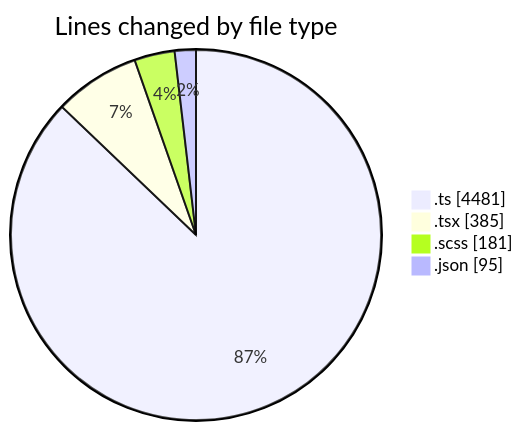
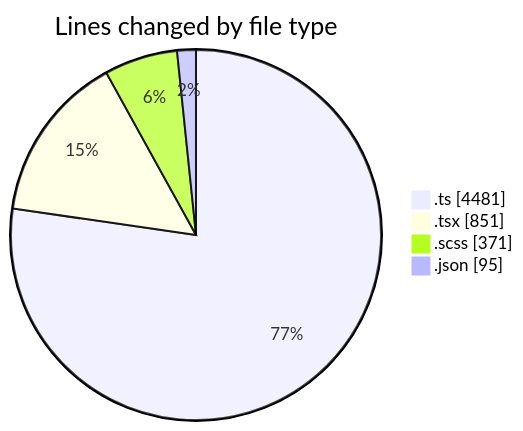
One commit to momahboobian/code-tracking changed the first of 2 diagrams in 2026-10-29/cda/README.md. Above: the diagram before and after it, drawn with Mermaid. The commit also changed other lines of this file and 1 other file, not shown here.

````diff
--- a/2026-10-29/cda/README.md
+++ b/2026-10-29/cda/README.md
@@ -27,8 +29,8 @@
 ```mermaid
 pie showData
 title Lines changed by file type
 ".ts" : 4481
-".tsx" : 385
-".scss" : 181
+".tsx" : 851
+".scss" : 371
 ".json" : 95
 ```
````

## Work instructions
Starting at the line where "title Lines changed by file type" appears, write out every line exactly as it stands until the listing ends, and add nothing.

## Solution
 title Lines changed by file type
 ".ts" : 4481
-".tsx" : 385
-".scss" : 181
+".tsx" : 851
+".scss" : 371
 ".json" : 95
 ```
````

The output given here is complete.